Choosing the right place to get help

When to call 999

Call 999 in a medical emergency. This is when someone is seriously ill or injured and their life is at risk.

Most common illnesses will get better without the need to visit a doctor. Colds and flu do not need antibiotics and you can treat yourself at home.

Other common illnesses that can be treated at home are:

  • back pain
  • eczema
  • indigestion and heartburn
  • fever in children
  • constipation
  • headache and migraine
  • coughs
  • mild urinary tract infections (UTI)

Visit nhs.uk/conditions for advice on how to manage your symptoms. You can also visit nhs.uk/live-well for self-care tips and tools.

Pharmacists can help you with minor health concerns such as:

  • coughs, colds and sore throats
  • flu
  • earache
  • cystitis
  • skin rashes
  • red eye
  • tummy trouble
  • indigestion and heartburn
  • aches and pains
  • teething
  • emergency contraception
  • weight management

If you're experiencing mild to moderate mental health problems, First Step can help. First Step provide free talking therapies to adults (18 and over) in Cumbria. They can help with things like:

  • depression
  • anxiety disorders such as chronic worry, panic attacks, health anxiety and obsessions
  • stress
  • bulimia
  • anger
  • sleep problems

To find out more about First Step, visit:

First Step north Cumbria

First Step south Cumbira

If you have an illness or injury that will not go away you should visit your local GP. Find out more about GP services and how to register here.

See a dentist if you have a toothache that lasts more than 2 days. Other things an NHS dentist can help you with are:

  • check ups
  • dentures (false teeth)
  • crowns, bridges and veneers
  • dental abscess
  • orthodontics
  • root canal treatment
  • scale and polish
  • wisdom teeth
  • fillings (including white fillings)
  • broken, chipped or knocked out teeth

Find out more about NHS dentists and how to register.

Call 111 if you have an urgent medical problem and you’re not sure what to do. You can also access the 111 service online.
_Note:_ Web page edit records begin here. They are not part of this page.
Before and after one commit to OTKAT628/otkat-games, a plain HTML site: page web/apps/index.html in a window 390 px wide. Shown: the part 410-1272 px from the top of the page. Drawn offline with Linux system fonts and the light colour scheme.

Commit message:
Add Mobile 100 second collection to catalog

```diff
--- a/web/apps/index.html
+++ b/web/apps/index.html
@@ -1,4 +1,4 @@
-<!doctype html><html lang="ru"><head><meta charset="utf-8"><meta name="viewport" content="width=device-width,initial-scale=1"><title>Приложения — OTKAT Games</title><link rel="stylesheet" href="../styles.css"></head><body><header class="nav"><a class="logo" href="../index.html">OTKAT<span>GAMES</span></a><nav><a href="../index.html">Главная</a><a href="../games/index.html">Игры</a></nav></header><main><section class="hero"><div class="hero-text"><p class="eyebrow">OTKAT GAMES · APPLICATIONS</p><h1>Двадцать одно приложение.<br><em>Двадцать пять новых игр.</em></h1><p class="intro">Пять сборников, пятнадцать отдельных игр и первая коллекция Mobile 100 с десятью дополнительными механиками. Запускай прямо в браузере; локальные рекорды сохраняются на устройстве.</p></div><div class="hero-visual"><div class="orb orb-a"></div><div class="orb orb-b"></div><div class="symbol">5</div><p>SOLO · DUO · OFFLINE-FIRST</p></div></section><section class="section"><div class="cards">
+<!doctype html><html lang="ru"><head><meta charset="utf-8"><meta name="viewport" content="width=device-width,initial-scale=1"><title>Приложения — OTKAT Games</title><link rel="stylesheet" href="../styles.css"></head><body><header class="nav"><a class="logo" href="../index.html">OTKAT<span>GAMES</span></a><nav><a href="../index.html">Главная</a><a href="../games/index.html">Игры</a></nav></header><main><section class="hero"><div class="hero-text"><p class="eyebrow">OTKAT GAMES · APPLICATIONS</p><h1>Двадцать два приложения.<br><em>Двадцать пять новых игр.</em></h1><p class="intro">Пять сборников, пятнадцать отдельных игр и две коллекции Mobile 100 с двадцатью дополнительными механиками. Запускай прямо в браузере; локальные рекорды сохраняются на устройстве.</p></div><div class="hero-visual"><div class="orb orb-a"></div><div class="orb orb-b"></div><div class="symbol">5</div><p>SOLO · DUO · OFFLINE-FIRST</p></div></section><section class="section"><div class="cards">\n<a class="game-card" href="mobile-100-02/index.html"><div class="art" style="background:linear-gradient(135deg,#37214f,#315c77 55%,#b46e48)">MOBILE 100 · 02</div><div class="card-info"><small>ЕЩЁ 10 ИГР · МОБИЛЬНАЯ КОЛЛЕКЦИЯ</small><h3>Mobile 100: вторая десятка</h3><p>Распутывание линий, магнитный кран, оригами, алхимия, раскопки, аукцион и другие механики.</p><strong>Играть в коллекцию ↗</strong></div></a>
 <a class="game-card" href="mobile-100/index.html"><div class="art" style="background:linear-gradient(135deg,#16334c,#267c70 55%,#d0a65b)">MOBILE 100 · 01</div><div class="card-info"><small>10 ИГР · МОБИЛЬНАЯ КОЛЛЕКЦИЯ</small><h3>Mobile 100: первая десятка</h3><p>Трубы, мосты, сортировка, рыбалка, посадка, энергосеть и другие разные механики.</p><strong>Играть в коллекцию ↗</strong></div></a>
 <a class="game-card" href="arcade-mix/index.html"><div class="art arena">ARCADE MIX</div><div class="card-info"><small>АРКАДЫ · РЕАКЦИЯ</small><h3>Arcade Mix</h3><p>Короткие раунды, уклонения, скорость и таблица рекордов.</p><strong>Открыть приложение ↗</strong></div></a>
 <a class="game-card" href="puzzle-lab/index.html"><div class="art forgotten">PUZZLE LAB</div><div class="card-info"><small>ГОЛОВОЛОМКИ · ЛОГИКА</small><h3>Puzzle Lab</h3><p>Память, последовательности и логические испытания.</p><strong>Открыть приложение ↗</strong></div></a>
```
If you have an injury that’s not life-threatening and can not be treated by simple first aid such as:

  • superficial injuries and bruises
  • bites and stings
  • cuts and grazes
  • minor sunburn
  • dressings of wounds

If you need urgent medical attention and it’s not life-threatening such as:

  • sprains and strains
  • cuts and grazes
  • obvious broken bones (fractures)
  • bites and stings
  • infected wounds
  • minor burns
  • head injury (if there has been no loss of consciousness)
  • eye problems (such as minor eye infections, scratches or something that is stuck in your eye)

Find your nearest Urgent Treatment Centre or Minor Injuries Service

 

An A&E department deals with life-threatening emergencies such as:

  • loss of consciousness
  • acute confused state
  • fits that are not stopping
  • chest pain
  • breathing difficulties
  • severe bleeding that cannot be stopped
  • severe allergic reactions
  • severe burns or scalds
  • stroke
  • major trauma such as a road traffic accident

You should go to A&E if you have a tooth ache and:

  • the area around your eye or your neck is swollen
  • swelling in your mouth or neck is making it difficult for you to breathe, swallow or speak

If you have an urgent dental problem, call your dentist. If they're closed, their answer phone may tell you what to do.

If you do not have a dentist or can not get an emergency appointment, call 111 and they'll advise you what to do.